= Task statement =
Every entry below should come back unchanged, except that the pictures are dropped.

──────── Excerpted records ────────

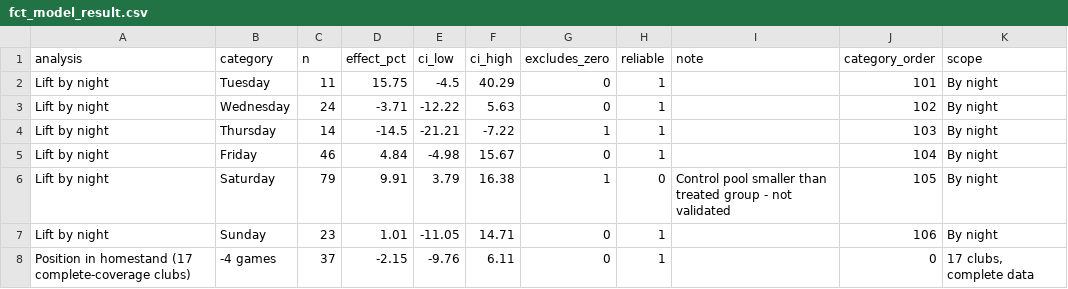
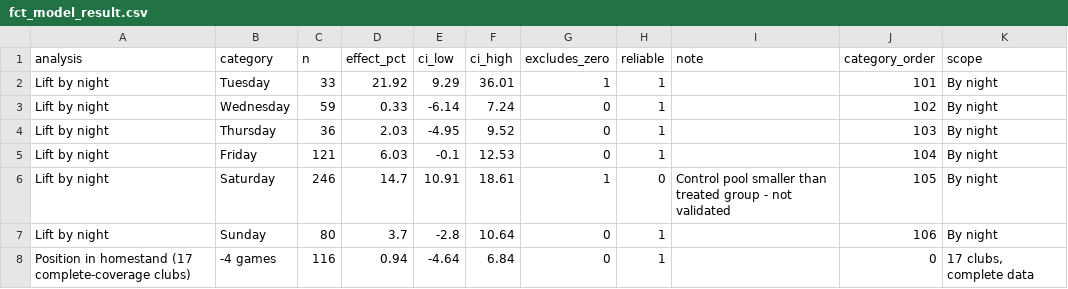
Before and after one commit to shikhar4215/milb-promotion-incrementality, a CSV file: data/processed/bi/fct_model_result.csv, drawn as a sheet; only a part is shown; the diff covers the shown part only.

```diff
--- a/data/processed/bi/fct_model_result.csv
+++ b/data/processed/bi/fct_model_result.csv
@@ -1,8 +1,8 @@
 analysis,category,n,effect_pct,ci_low,ci_high,excludes_zero,reliable,note,category_order,scope
-Lift by night,Tuesday,11,15.75,-4.5,40.29,0,1,,101,By night
-Lift by night,Wednesday,24,-3.71,-12.22,5.63,0,1,,102,By night
-Lift by night,Thursday,14,-14.5,-21.21,-7.22,1,1,,103,By night
-Lift by night,Friday,46,4.84,-4.98,15.67,0,1,,104,By night
-Lift by night,Saturday,79,9.91,3.79,16.38,1,0,Control pool smaller than treated group - not validated,105,By night
-Lift by night,Sunday,23,1.01,-11.05,14.71,0,1,,106,By night
-Position in homestand (17 complete-coverage clubs),-4 games,37,-2.15,-9.76,6.11,0,1,,0,"17 clubs, complete data"
+Lift by night,Tuesday,33,21.92,9.29,36.01,1,1,,101,By night
+Lift by night,Wednesday,59,0.33,-6.14,7.24,0,1,,102,By night
+Lift by night,Thursday,36,2.03,-4.95,9.52,0,1,,103,By night
+Lift by night,Friday,121,6.03,-0.1,12.53,0,1,,104,By night
+Lift by night,Saturday,246,14.7,10.91,18.61,1,0,Control pool smaller than treated group - not validated,105,By night
+Lift by night,Sunday,80,3.7,-2.8,10.64,0,1,,106,By night
+Position in homestand (17 complete-coverage clubs),-4 games,116,0.94,-4.64,6.84,0,1,,0,"17 clubs, complete data"
```
Also changed, not shown: 73 edited cells elsewhere in this file, data/processed/bi/dim_club.csv, reports/lift_by_offset_all_clubs.csv, 31 other files.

────────

= Reply =
Before and after one commit to shikhar4215/milb-promotion-incrementality, a CSV file: data/processed/bi/fct_model_result.csv, drawn as a sheet; only a part is shown; the diff covers the shown part only.

```diff
--- a/data/processed/bi/fct_model_result.csv
+++ b/data/processed/bi/fct_model_result.csv
@@ -1,8 +1,8 @@
 analysis,category,n,effect_pct,ci_low,ci_high,excludes_zero,reliable,note,category_order,scope
-Lift by night,Tuesday,11,15.75,-4.5,40.29,0,1,,101,By night
-Lift by night,Wednesday,24,-3.71,-12.22,5.63,0,1,,102,By night
-Lift by night,Thursday,14,-14.5,-21.21,-7.22,1,1,,103,By night
-Lift by night,Friday,46,4.84,-4.98,15.67,0,1,,104,By night
-Lift by night,Saturday,79,9.91,3.79,16.38,1,0,Control pool smaller than treated group - not validated,105,By night
-Lift by night,Sunday,23,1.01,-11.05,14.71,0,1,,106,By night
-Position in homestand (17 complete-coverage clubs),-4 games,37,-2.15,-9.76,6.11,0,1,,0,"17 clubs, complete data"
+Lift by night,Tuesday,33,21.92,9.29,36.01,1,1,,101,By night
+Lift by night,Wednesday,59,0.33,-6.14,7.24,0,1,,102,By night
+Lift by night,Thursday,36,2.03,-4.95,9.52,0,1,,103,By night
+Lift by night,Friday,121,6.03,-0.1,12.53,0,1,,104,By night
+Lift by night,Saturday,246,14.7,10.91,18.61,1,0,Control pool smaller than treated group - not validated,105,By night
+Lift by night,Sunday,80,3.7,-2.8,10.64,0,1,,106,By night
+Position in homestand (17 complete-coverage clubs),-4 games,116,0.94,-4.64,6.84,0,1,,0,"17 clubs, complete data"
```
Also changed, not shown: 73 edited cells elsewhere in this file, data/processed/bi/dim_club.csv, reports/lift_by_offset_all_clubs.csv, 31 other files.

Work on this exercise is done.